10) For we are His workmanship, created in Christ Jesus for good works, which God prepared beforehand, that we should walk in them.

Paul is saying about these works, to “walk in them,” meaning after salvation, not in order to be saved.

Question: Were these works that the apostle Paul speaks of here “grace-empowered” saving works?

If yes, then why does it say that we are NOT saved as a result of these works (v. 9)?

If someone says that the works in this context are merely “works of the Law” from the Old Testament, or some form of “lesser” works, we can ask, why then should we walk in them?  Those same works that we should walk in are the ones that cannot save us.  They cannot merit our salvation, but God does expect us to walk in them daily.

The Bible never makes a distinction between “works of righteousness that save” and “works of righteousness that don’t save.”

If these God-ordained, “grace-empowered” works that John Martignoni mentions can save, then Abraham should have been saved this way.  But he was clearly not saved by his circumcision (Romans 4:9-13) – even though his circumcision was a God-ordained work!  God specifically told him to do it.  I don’t think that John, nor any other Catholic, can answer this dilemma.  Again, no matter how great a work is done by mere humans (even if "grace-empowered"), it cannot save.  Only the work of the Savior on the cross can.

Justification vs. Sanctification

In Matt’s letter, he states that Jesus cleanses us totally of our sin.  But John asks him, “Oh, and one other thing: If Jesus has cleansed you from your sin ‘totally,’ then how come you still sin?”

The answer is, we still sin because we are not yet fully sanctified, even if we have already been justified through faith.  Catholics conflate the two terms and it causes them trouble by muddying the water, like in this scenario.  What Jesus did on the cross is to totally pay the penalty for sin.  He paid it all and there is nothing left to pay.  “It is finished!” (John 19:30).  No more works or suffering are needed as a payment for sin. 

In justification, Jesus paid the PENALTY for sin.  The sanctification process helps us against the POWER of sin, and final glorification will deliver us from the very PRESENCE of sin.


Those passages in Scripture that link salvation with works need to be balanced with the passages that teach faith APART from works.

Question: If salvation is by faith plus works, what were the works of the thief on the cross (Luke 23:39-43)?  He had none!  Yet, for centuries, the thief on the cross has been the great example of salvation by faith alone, i.e., by faith apart from works.

In the end, what does the Catholic do with passages like Romans chapters 3 and 4 (which actually deal with justification)?  There is nothing Catholics can do to escape the plain meaning of these passages, as well as the book of Galatians.  They either ignore them or misinterpret them by taking them out of their proper contexts.

And what about Romans 11:6:

But if it [salvation] is by grace, it is no longer on the basis of works, otherwise grace is no longer grace.

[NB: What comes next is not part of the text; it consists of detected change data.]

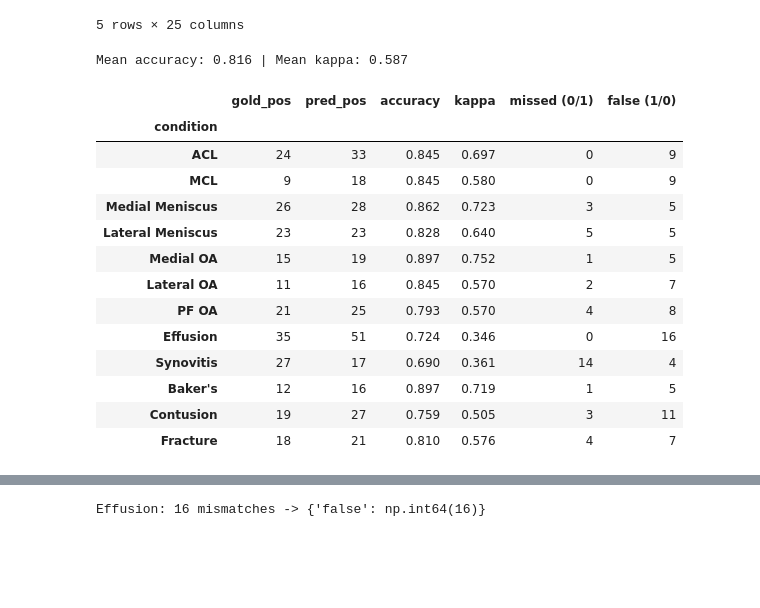
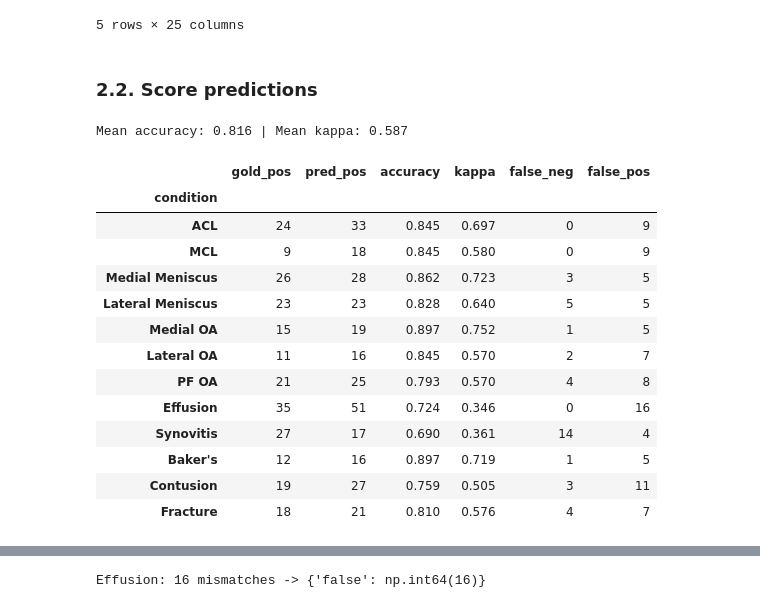
Before and after one commit to gperdrizet/RSNA-knee-abnormality, a Jupyter notebook: notebooks/02-label_extraction.ipynb, the cells around one changed output, grey strips where cells are left out. Cells and saved outputs as stored; diff of their text form; code cells hidden in the pictures; blank space fills up the shorter version.

```diff
--- a/notebooks/02-label_extraction.ipynb
+++ b/notebooks/02-label_extraction.ipynb
@@ -63,6 +85,8 @@ cmp_df.head()
 | 1.2.826.0.1.3680043.8.498.1128793... | MRI of left Knee with \n-3-Plane ... | 0.0 | 0.0 | 0.0 | 0.0 | 0.0 | ... |
 | 1.2.826.0.1.3680043.8.498.1138202... | In the medial compartment, there ... | 1.0 | 0.0 | 1.0 | 0.0 | 0.0 | ... |
 5 rows × 25 columns
+# %% [markdown]
+### 2.2. Score predictions
 # %%
 def kappa(g, p):
     '''Cohen's kappa.'''
@@ -76,33 +100,33 @@ def kappa(g, p):
 # %%
 recs = []
 
 for c in label_cols:
     g = (cmp_df[f'{c}_label'].fillna(0) == 1).astype(int).values
     p = (cmp_df[f'{c}_pred'].fillna(0) == 1).astype(int).values
 
     recs.append({
         'condition': c,
         'gold_pos': int(g.sum()),
         'pred_pos': int(p.sum()),
         'accuracy': float((g == p).mean()),
         'kappa': kappa(g, p),
-        'missed (0/1)': int(((g == 1) & (p == 0)).sum()),
-        'false (1/0)': int(((g == 0) & (p == 1)).sum()),
+        'false_neg': int(((g == 1) & (p == 0)).sum()),
+        'false_pos': int(((g == 0) & (p == 1)).sum()),
     })
 
 cmp_tbl = pd.DataFrame(recs).set_index('condition')
 cmp_tbl['accuracy'] = cmp_tbl['accuracy'].map('{:.3f}'.format)
 cmp_tbl['kappa'] = cmp_tbl['kappa'].map('{:.3f}'.format)
 
 print(
     'Mean accuracy:', round(cmp_tbl['accuracy'].astype(float).mean(), 3),
     '| Mean kappa:', round(cmp_tbl['kappa'].astype(float).mean(), 3)
 )
 
 cmp_tbl
 # %% [output]
 Mean accuracy: 0.816 | Mean kappa: 0.587
-|  | gold_pos | pred_pos | accuracy | kappa | missed (0/1) | false (1/0) |
+|  | gold_pos | pred_pos | accuracy | kappa | false_neg | false_pos |
 | condition |  |  |  |  |  |  |
 | ACL | 24 | 33 | 0.845 | 0.697 | 0 | 9 |
 | MCL | 9 | 18 | 0.845 | 0.580 | 0 | 9 |
```
Also changed, not shown: parts of 16 cells of this notebook.
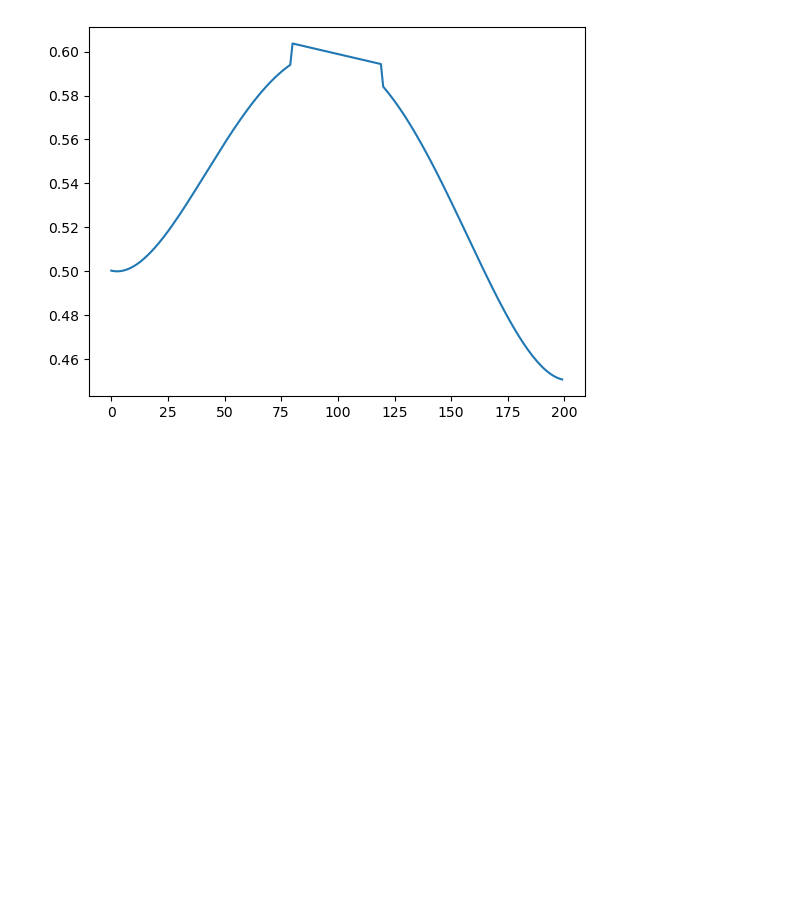
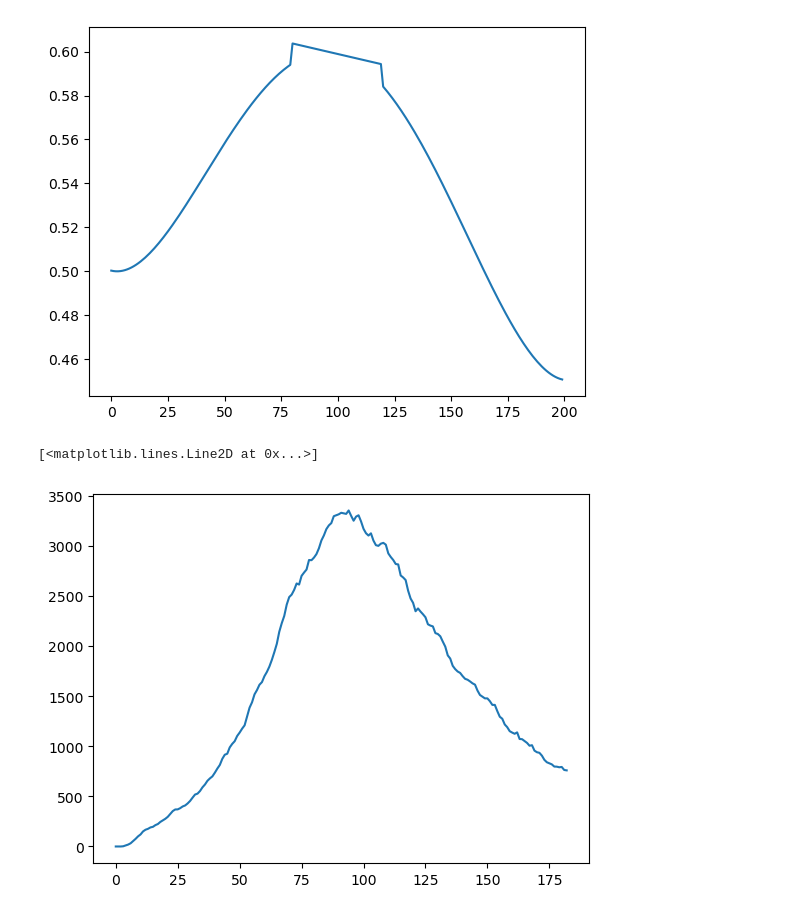
Before and after one commit to abarton51/BINNs_EQL_Covasim, a Jupyter notebook: Notebooks/logit_example.ipynb, the cells around one changed output. Cells and saved outputs as stored; diff of their text form; code cells hidden in the pictures; blank space fills up the shorter version.

```diff
--- a/Notebooks/logit_example.ipynb
+++ b/Notebooks/logit_example.ipynb
@@ -105,3 +110,12 @@ plt.plot(t, prob_z(t, [beta0, beta1, beta2], D_func))
 # %% [output]
 [<matplotlib.lines.Line2D at 0x...>]
 [figure]
+# %%
+D_arr = data[:,5]
+new_t = np.arange(D_arr.shape[0])
+result2 = prob_z2(new_t, [-1, 100, 0], D_arr)
+# %%
+plt.plot(new_t, D_arr * 200000)
+# %% [output]
+[<matplotlib.lines.Line2D at 0x...>]
+[figure, added]
```
Also changed, not shown: parts of 6 cells of this notebook, 1 other file.
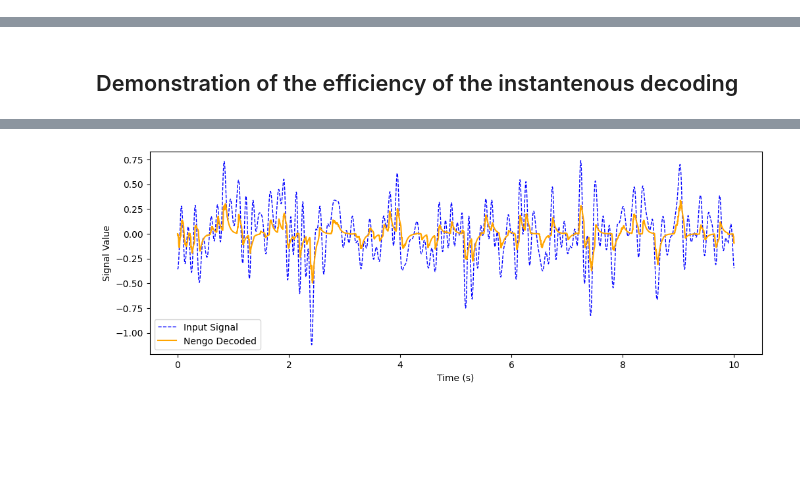
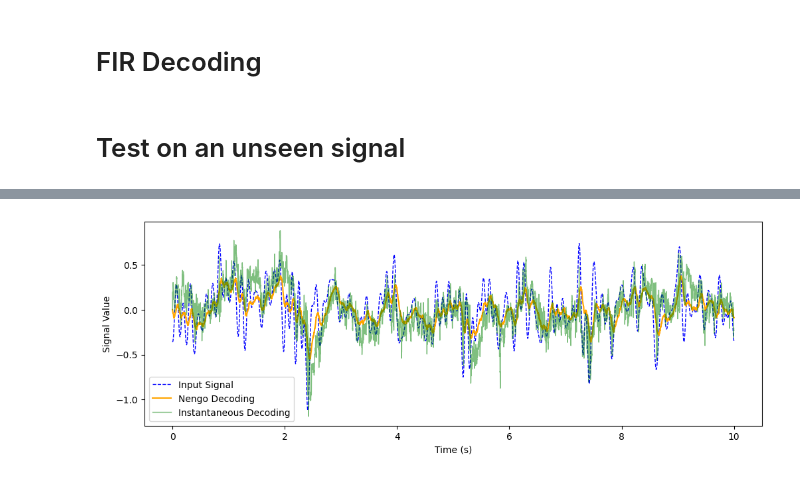
Before and after one commit to whtsupbab3/biologically-plausible-fir-decoding-for-adaptive-neurons, a Jupyter notebook: experiments/instantaneous-decoding.ipynb, the cells around one changed output, grey strips where cells are left out. Saved outputs shown, nothing was run; the diff lists cells and outputs as text; code cells hidden in the pictures; blank space fills up the shorter version.

Commit message:
Add Nengo Decoding Experiments

```diff
--- a/experiments/instantaneous-decoding.ipynb
+++ b/experiments/instantaneous-decoding.ipynb
@@ -12,0 +35,4 @@ tau_syn = 0.05    # Synaptic time constant (s)
+# %%
+# Simulate the model
+sim = nengo.Simulator(model, dt=dt)
+sim.run(T)
@@ -13,19 +49,25 @@ tau_syn = 0.05    # Synaptic time constant (s)
+# %% [markdown]
+# FIR Decoding
+# %%
+coeffs, _, _, _ = np.linalg.lstsq(sim.data[p_activity], sim.data[p_input], rcond=None)
+# %% [markdown]
+# Test on an unseen signal
 # %%
-with nengo.Network() as model:
+with nengo.Network(seed=10) as model:
     noise_process = nengo.processes.WhiteSignal(period=T, high=10.0, rms=0.25, seed=121)
     input_node = nengo.Node(noise_process, size_out=1)
 
     ens = nengo.Ensemble(n_neurons=n_neurons,
                         dimensions=1,
-                        neuron_type=nengo.AdaptiveLIF(tau_n=1, inc_n=0.1),
+                        neuron_type=nengo.LIF(),
                         max_rates=nengo.dists.Uniform(30, 60),
                         intercepts=nengo.dists.Uniform(-0.7, 0.7)
                         )
 
-    nengo.Connection(input_node, ens, synapse=None)
+    nengo.Connection(input_node, ens, synapse=None, seed=1)
 
     p_input = nengo.Probe(input_node, sample_every=dt)
-    p_activity = nengo.Probe(ens.neurons, synapse=tau_syn, sample_every=dt)
+    p_activity = nengo.Probe(ens.neurons, synapse=0.2, sample_every=dt)
     p_decoded = nengo.Probe(ens, synapse=tau_syn, sample_every=dt)
 # %%
 sim = nengo.Simulator(model, dt=dt)
@@ -33,12 +75,14 @@ sim.run(T)
 # %% [output]
 [interactive output not drawn]
 [interactive output not drawn]
-# %% [markdown]
-## Demonstration of the efficiency of the instantenous decoding
+# %%
+alif_decoded = sim.data[p_activity] @ coeffs
 # %%
 plt.figure(figsize=(12, 4))
 plt.plot(sim.trange(), sim.data[p_input], label='Input Signal', color='blue', linewidth=1, linestyle='--');
-plt.plot(sim.trange(), sim.data[p_decoded], label='Nengo Decoded', color='orange');
+plt.plot(sim.trange(), sim.data[p_decoded], label='Nengo Decoding', color='orange');
+plt.plot(sim.trange(), alif_decoded, label='Instantaneous Decoding', color='green', linewidth=1, alpha=0.5);
 plt.xlabel('Time (s)'); plt.ylabel('Signal Value'); plt.legend();
-print('Instantaneous Decoding Loss: ', calculate_loss_function(sim.data[p_input], sim.data[p_decoded]))
+print('Instantaneous Decoding Loss: ', calculate_loss_function(sim.data[p_input], alif_decoded))
+print('Nengo Decoding Loss: ', calculate_loss_function(sim.data[p_input], sim.data[p_decoded]))
 # %% [output]
@@ -46 +91 @@ Instantaneous Decoding Loss:  0.043526724684371784
-[figure, old version]
+[figure, new version]
```
Also changed, not shown: parts of 7 cells of this notebook, 2 other files.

It can’t be any plainer.  It is telling us that grace and works are opposites!  John Martignoni would have us believe that they are actually in the same category!  It is not Matt Slick’s teachings in his letter that are unbiblical, but rather, John Martignoni’s.

I have previously seen John Martignoni accuse another Christian teacher of “linguistic trickery,” but, in this case, he is the one guilty of this.